• **Assigned task**:
Return all lines from the listing below in which "TouchableOpacity" appears.
====================
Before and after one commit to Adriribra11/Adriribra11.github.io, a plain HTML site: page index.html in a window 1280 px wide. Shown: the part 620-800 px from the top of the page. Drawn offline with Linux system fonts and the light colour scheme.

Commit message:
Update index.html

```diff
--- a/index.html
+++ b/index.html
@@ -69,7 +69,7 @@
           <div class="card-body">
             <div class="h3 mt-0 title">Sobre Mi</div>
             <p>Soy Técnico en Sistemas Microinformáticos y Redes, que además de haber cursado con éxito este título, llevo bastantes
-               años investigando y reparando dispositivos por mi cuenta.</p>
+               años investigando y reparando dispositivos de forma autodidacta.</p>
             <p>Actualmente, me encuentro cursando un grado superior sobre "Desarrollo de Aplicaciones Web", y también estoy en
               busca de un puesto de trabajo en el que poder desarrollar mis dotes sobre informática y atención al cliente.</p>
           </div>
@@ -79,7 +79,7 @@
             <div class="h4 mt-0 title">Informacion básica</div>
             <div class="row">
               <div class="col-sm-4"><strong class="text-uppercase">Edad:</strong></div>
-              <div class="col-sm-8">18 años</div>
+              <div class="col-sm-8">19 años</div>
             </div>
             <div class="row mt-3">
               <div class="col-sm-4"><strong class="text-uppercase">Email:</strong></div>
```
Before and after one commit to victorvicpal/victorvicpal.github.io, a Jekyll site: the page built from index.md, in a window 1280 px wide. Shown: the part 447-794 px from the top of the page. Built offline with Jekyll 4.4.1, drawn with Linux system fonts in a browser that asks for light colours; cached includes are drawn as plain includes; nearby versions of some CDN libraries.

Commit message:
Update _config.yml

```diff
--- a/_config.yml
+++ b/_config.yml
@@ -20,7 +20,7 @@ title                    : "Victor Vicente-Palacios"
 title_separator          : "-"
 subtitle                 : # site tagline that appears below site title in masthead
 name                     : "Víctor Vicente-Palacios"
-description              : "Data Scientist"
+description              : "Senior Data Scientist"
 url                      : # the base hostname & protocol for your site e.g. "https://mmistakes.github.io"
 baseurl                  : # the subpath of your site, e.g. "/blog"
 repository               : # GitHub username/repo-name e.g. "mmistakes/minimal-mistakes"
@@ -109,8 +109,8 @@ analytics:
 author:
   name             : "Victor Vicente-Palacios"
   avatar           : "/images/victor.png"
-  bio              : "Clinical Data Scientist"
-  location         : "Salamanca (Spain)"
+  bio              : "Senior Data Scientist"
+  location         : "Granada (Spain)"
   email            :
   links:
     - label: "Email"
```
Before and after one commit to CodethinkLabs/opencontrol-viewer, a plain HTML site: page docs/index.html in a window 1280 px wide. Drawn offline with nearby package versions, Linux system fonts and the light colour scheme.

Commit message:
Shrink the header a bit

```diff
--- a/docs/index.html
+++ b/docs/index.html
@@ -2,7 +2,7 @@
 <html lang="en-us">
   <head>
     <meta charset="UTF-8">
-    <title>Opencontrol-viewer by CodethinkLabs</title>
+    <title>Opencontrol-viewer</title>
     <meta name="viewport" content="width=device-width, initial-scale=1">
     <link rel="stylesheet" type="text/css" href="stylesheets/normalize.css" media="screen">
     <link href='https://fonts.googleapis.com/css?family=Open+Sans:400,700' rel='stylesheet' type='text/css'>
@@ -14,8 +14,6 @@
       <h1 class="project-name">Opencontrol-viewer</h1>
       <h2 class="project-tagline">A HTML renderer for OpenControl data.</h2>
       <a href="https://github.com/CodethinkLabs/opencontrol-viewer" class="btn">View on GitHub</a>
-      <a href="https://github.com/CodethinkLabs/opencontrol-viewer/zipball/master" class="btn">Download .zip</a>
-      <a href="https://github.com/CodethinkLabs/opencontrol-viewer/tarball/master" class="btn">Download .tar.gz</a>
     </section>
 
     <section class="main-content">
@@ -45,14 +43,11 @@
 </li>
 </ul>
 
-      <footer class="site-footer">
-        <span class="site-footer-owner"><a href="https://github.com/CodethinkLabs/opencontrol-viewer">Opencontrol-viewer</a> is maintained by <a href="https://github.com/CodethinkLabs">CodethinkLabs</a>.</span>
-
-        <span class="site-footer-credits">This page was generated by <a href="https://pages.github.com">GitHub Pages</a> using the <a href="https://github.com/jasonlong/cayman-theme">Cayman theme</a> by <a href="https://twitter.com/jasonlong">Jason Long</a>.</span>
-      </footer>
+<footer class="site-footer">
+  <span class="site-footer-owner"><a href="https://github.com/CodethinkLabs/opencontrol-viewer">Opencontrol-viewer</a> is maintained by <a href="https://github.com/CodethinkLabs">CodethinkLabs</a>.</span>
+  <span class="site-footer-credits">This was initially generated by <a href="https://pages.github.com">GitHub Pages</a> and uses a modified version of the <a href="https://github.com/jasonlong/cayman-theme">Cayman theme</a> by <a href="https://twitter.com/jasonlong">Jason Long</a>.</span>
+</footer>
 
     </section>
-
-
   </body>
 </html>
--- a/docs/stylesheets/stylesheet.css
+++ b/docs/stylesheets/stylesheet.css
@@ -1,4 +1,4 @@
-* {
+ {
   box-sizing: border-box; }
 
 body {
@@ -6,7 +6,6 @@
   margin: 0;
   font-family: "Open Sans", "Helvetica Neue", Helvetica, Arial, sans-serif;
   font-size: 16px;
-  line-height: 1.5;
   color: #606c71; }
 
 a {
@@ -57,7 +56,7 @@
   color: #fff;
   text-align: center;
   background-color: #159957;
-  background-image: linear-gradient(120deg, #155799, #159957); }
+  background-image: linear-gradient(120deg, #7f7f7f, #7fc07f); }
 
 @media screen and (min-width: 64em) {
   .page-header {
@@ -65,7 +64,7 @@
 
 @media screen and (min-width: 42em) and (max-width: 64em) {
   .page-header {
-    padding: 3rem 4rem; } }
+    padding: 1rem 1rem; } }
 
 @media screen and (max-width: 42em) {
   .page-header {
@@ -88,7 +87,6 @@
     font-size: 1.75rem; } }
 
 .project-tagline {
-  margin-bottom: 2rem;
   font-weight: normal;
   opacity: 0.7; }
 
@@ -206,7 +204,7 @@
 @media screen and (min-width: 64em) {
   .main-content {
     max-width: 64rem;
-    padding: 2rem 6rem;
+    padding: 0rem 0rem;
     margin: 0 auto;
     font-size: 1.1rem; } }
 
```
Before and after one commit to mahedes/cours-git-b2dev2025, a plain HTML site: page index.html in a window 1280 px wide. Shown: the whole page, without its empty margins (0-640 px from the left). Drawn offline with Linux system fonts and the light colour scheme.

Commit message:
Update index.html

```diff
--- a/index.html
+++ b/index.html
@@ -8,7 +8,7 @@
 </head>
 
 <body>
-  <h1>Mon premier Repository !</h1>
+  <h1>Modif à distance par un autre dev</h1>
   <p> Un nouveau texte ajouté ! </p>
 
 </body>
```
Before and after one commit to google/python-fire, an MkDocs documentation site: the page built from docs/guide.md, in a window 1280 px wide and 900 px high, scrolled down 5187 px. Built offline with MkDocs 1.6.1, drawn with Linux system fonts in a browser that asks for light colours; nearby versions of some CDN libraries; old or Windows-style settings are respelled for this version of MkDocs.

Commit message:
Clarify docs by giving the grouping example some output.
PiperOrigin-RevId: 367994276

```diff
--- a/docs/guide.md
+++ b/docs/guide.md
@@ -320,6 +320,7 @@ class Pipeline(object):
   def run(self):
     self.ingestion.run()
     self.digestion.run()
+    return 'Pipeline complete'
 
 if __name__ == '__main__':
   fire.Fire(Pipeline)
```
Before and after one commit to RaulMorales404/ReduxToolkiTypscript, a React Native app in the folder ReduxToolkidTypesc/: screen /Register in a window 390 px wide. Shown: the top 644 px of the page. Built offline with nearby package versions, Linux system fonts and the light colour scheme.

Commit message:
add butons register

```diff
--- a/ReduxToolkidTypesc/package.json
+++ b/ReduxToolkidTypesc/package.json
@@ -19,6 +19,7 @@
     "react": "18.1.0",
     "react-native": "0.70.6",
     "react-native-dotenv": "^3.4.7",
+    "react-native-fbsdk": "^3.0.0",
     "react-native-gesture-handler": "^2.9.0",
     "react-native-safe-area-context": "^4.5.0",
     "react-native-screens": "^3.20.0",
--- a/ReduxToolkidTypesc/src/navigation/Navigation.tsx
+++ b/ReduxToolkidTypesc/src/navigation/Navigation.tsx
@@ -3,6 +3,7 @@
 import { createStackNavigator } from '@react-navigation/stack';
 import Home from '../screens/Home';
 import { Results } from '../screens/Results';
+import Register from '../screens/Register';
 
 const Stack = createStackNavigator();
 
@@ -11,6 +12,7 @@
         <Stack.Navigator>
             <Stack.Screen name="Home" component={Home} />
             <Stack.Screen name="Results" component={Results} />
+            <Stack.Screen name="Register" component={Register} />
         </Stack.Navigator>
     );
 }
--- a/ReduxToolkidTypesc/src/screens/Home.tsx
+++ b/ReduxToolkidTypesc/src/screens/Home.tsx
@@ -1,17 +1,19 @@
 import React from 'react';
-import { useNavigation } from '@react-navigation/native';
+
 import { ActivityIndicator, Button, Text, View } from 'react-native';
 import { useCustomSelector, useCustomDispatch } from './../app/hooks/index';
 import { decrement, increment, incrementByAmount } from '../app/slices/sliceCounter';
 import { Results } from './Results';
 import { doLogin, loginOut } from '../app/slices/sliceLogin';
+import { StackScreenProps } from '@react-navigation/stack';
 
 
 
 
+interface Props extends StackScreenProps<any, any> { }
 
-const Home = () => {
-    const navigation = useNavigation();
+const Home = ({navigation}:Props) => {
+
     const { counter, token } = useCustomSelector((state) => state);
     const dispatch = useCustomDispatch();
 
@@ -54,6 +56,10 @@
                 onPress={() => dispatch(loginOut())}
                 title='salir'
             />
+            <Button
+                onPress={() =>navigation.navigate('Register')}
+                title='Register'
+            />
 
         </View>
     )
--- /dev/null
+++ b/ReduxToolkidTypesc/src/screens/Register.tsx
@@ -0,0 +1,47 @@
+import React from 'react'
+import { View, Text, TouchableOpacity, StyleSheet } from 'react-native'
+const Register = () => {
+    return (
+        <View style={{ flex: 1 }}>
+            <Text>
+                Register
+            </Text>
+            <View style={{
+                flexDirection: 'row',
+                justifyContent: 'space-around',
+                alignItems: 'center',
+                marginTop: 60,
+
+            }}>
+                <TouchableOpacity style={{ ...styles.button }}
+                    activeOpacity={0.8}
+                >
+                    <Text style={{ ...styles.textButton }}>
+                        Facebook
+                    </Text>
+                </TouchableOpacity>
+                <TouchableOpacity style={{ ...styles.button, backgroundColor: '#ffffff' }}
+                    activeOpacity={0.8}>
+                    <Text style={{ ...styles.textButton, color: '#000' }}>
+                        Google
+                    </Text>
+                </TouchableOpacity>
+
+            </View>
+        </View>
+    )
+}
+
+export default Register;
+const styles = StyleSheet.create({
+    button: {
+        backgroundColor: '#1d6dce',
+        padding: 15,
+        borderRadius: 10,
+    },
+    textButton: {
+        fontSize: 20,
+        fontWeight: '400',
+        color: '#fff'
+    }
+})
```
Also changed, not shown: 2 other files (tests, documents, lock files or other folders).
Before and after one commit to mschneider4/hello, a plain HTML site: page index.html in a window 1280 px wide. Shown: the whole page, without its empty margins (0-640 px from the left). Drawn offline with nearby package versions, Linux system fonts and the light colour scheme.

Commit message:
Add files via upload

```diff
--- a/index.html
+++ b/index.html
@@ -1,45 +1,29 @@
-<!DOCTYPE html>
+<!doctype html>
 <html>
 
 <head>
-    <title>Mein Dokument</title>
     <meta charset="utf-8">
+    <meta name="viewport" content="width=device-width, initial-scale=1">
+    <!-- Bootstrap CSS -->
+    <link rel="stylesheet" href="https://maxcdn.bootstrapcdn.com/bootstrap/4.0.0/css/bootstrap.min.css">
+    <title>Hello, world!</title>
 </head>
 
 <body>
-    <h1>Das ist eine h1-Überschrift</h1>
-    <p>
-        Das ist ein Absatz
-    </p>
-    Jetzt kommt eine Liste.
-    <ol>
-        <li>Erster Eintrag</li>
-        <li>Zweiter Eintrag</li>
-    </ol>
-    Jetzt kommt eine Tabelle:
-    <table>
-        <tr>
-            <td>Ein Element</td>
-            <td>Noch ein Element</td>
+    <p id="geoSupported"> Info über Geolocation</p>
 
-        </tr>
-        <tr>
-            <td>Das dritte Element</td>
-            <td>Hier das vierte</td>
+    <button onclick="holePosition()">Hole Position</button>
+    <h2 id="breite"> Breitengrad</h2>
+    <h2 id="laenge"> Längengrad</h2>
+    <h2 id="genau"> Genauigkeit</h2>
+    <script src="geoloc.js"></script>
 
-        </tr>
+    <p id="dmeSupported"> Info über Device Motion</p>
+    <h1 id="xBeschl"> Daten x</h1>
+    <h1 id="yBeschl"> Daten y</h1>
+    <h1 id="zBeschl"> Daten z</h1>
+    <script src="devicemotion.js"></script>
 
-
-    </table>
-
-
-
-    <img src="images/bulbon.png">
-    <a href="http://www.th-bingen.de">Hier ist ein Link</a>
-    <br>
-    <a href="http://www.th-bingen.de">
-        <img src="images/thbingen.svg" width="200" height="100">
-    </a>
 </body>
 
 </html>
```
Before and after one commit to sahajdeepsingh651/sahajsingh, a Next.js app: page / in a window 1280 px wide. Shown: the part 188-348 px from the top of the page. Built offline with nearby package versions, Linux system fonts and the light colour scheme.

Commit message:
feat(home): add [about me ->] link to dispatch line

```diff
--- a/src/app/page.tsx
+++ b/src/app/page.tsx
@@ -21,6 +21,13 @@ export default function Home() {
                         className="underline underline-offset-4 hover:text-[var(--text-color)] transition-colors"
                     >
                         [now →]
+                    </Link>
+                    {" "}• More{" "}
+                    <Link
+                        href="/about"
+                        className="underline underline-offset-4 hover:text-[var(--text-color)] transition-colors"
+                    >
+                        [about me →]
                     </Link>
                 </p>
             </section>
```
====================
• **Exercise result**:
+import { View, Text, TouchableOpacity, StyleSheet } from 'react-native'
+                <TouchableOpacity style={{ ...styles.button }}
+                </TouchableOpacity>
+                <TouchableOpacity style={{ ...styles.button, backgroundColor: '#ffffff' }}
+                </TouchableOpacity>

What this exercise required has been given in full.